India frets over wastage of ‘elixir-like’ COVID-19 vaccines

About 6.5% of coronavirus vaccine doses in India are going to waste, health officials said on Wednesday, urging states to manage their immunization drives better to optimize use of what one called “this elixir-like precious commodity”.

One reason for the wastage is that, while many urban vaccination centers have been crowded, some rural sites have had to nudge people to get shots due to a lack of awareness among the public, which can lead to vaccine wastage.

Once a vaccine vial is opened, doses need to be administered within four hours, making it vital for health workers to coordinate the flow of recipients.

The Federal Health Ministry has distributed 75.4 million vaccine doses to India’s states, of which some 36 million doses have so far been used. India is using the AstraZeneca shot and another developed at home by Bharat Biotech.
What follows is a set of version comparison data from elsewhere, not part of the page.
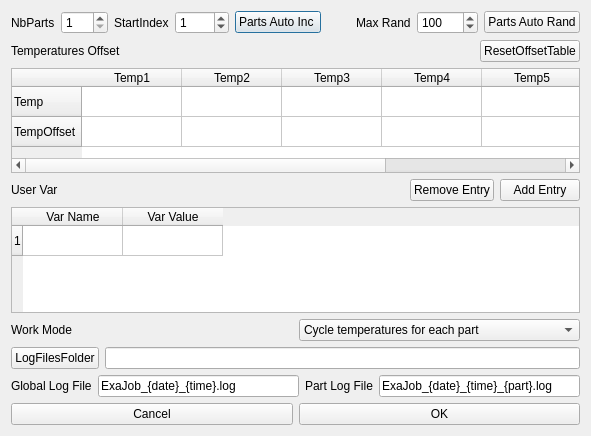
Above: src/options_ui.ui from rletendu/exajoblauncher before the change. Below: the same form after it.
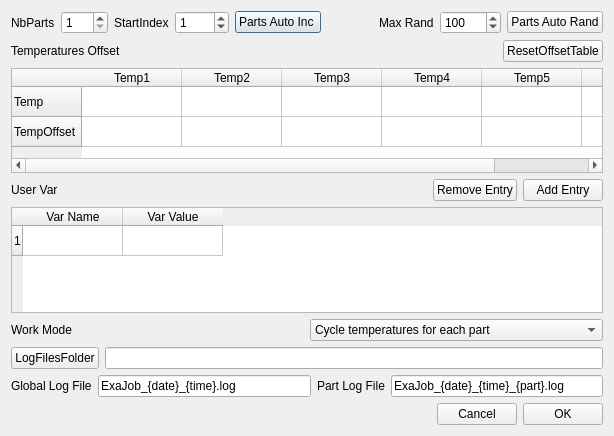
That is the form after the change.

Commit message: more options pannel

```diff
--- a/src/options_ui.ui
+++ b/src/options_ui.ui
@@ -6,7 +6,7 @@
    <rect>
     <x>0</x>
     <y>0</y>
-    <width>591</width>
+    <width>614</width>
     <height>436</height>
    </rect>
   </property>
@@ -321,6 +321,19 @@
    </item>
    <item>
     <layout class="QHBoxLayout" name="horizontalLayout_4">
+     <item>
+      <spacer name="horizontalSpacer_4">
+       <property name="orientation">
+        <enum>Qt::Horizontal</enum>
+       </property>
+       <property name="sizeHint" stdset="0">
+        <size>
+         <width>40</width>
+         <height>20</height>
+        </size>
+       </property>
+      </spacer>
+     </item>
      <item>
       <widget class="QPushButton" name="pushButtonCancel">
        <property name="text">
```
The government did not say how many doses had been wasted, but the percentage figure suggests it could be more than 2 million, a big number given that many countries have yet to start inoculating their citizens and India itself is only immunizing priority groups.

“Wastage of this elixir-like precious commodity, the most important thing now for an individual or the country as a whole, is absolutely wrong,” top health official Vinod Kumar Paul told a news conference.

The large states of Telangana, Andhra Pradesh and Uttar Pradesh have seen wastage of 9%-18%, the government said.

Experts say the problem of wastage could be solved by making more people eligible for vaccination rather than just front-line workers, the elderly and people over the age of 45 with health conditions.

Prime Minister Narendra Modi, speaking at a virtual meeting with state leaders to discuss ways to contain a recent surge in cases, said they should urgently address the issue.

“The pace of vaccination in the country is continuously increasing,” he said. “But at the same time we have to take the problem of vaccine doses waste very seriously”.

  • Reuters